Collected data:
== Segment start ==
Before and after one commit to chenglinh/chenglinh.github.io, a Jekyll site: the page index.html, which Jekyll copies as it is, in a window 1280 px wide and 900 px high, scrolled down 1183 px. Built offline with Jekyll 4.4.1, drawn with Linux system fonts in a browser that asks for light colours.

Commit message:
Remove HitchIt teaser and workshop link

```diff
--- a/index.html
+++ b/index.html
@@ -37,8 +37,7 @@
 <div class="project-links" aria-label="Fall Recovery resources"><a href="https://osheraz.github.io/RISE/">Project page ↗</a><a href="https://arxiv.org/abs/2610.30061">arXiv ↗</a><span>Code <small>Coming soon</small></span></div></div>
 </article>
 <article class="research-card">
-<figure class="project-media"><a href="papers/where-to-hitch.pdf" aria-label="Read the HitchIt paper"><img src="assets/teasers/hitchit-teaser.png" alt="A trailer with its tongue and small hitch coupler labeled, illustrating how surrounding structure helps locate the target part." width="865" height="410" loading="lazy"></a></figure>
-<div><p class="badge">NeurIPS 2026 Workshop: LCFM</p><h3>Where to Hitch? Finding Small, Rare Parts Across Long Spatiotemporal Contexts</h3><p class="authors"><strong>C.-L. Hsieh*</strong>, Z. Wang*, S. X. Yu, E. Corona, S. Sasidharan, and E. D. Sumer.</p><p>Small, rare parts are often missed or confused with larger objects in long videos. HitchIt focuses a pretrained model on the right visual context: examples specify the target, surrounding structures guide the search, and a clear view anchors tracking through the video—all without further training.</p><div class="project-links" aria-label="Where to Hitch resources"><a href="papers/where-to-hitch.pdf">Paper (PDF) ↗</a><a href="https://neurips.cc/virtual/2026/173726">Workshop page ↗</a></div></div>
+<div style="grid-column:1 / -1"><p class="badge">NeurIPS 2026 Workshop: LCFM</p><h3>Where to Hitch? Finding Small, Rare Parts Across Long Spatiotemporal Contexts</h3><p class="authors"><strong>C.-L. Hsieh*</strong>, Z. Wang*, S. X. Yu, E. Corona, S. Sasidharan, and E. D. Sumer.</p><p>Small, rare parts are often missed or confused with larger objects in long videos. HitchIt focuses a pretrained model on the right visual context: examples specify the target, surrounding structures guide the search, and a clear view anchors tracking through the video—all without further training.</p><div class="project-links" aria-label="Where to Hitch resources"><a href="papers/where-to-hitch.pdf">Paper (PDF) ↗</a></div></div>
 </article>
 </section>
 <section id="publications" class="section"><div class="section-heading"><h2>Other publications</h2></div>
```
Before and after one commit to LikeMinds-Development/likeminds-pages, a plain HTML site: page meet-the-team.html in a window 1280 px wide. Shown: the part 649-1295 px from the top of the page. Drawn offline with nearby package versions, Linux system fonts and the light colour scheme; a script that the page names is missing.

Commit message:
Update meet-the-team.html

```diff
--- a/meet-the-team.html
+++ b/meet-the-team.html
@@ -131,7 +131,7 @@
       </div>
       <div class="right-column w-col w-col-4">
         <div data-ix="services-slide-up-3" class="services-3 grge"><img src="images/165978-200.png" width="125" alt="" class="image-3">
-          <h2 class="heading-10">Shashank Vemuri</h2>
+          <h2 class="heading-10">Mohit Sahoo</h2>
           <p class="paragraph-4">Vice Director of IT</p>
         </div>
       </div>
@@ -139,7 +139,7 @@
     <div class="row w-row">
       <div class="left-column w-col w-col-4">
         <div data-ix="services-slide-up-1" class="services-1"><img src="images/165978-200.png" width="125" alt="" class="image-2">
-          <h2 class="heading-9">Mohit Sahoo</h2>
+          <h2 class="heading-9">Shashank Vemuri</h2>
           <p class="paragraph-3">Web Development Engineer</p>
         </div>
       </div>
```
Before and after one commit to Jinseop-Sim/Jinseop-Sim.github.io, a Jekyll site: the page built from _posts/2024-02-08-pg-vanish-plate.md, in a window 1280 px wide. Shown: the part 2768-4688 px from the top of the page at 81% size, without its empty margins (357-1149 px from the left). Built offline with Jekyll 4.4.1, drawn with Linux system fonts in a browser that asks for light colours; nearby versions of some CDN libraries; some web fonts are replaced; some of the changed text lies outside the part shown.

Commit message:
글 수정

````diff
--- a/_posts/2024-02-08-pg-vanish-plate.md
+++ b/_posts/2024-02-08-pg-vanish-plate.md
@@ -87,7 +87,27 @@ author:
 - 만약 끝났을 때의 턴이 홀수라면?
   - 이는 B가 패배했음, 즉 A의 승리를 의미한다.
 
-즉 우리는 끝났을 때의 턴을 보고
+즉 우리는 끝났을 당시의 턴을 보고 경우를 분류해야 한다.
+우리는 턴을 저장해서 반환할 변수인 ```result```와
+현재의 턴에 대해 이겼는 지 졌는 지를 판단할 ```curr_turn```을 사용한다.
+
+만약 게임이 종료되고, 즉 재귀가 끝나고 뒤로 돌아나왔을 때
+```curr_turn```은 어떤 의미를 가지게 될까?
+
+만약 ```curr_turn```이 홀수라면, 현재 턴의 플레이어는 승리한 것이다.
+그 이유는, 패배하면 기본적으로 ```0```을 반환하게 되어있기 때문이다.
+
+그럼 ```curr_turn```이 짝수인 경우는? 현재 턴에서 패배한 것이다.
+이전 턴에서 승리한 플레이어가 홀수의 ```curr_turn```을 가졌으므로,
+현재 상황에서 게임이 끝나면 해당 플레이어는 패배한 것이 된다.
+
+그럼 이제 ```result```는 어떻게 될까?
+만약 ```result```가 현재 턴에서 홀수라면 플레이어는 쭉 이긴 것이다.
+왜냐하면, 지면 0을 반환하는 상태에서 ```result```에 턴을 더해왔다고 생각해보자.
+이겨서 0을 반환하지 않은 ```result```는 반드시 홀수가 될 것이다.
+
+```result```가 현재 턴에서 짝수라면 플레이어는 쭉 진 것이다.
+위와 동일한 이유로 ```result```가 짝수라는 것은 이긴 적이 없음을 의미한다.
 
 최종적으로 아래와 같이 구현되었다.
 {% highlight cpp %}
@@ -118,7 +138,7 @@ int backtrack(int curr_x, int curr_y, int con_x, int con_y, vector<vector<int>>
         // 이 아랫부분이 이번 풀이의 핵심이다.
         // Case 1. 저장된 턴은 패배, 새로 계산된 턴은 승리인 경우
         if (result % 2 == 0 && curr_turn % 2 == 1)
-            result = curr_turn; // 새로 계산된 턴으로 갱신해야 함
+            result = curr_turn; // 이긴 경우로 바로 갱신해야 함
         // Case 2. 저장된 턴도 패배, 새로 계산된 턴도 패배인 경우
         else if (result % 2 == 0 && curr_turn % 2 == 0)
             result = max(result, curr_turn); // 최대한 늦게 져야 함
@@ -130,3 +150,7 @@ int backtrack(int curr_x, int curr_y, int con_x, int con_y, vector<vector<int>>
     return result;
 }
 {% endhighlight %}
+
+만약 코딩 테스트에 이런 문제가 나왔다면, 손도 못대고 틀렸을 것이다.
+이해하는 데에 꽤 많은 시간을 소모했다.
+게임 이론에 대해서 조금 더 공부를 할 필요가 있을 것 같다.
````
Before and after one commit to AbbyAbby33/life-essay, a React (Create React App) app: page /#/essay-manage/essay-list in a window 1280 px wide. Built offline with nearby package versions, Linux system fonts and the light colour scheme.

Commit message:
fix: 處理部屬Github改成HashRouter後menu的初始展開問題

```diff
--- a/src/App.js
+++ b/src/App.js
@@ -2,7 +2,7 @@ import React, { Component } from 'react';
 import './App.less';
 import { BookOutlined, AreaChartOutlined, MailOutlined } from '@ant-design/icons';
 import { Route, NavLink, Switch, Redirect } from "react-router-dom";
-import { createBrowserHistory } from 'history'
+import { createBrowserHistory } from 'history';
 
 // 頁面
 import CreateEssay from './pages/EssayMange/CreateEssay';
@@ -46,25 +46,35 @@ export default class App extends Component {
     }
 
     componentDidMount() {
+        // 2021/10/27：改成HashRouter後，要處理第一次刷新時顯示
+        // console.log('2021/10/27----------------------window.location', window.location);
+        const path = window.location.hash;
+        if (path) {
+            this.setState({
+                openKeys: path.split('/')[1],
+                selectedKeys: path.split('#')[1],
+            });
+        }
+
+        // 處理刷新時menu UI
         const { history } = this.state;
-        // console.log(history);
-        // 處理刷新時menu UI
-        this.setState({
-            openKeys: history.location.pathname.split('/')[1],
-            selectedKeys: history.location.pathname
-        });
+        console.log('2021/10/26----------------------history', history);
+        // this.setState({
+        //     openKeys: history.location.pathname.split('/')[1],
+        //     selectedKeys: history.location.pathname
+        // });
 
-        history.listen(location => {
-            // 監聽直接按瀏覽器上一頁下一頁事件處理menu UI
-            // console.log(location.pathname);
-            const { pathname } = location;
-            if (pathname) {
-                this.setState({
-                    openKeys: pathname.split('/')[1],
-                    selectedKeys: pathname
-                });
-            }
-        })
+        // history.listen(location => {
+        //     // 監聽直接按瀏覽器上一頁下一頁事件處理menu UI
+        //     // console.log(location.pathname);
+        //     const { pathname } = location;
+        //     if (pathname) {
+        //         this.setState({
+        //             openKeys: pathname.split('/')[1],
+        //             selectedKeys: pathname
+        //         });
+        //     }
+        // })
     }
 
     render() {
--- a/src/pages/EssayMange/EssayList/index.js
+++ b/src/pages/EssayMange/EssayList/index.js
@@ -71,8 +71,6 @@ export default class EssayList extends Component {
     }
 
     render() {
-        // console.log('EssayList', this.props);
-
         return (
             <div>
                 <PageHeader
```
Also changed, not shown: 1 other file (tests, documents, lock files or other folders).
== Segment end ==
BRIEF: Check each line of the records for "this" and copy the ones that contain it.

TASK OUTPUT:
+            this.setState({
         const { history } = this.state;
-        this.setState({
+        // this.setState({
-                this.setState({
+        //         this.setState({
-        // console.log('EssayList', this.props);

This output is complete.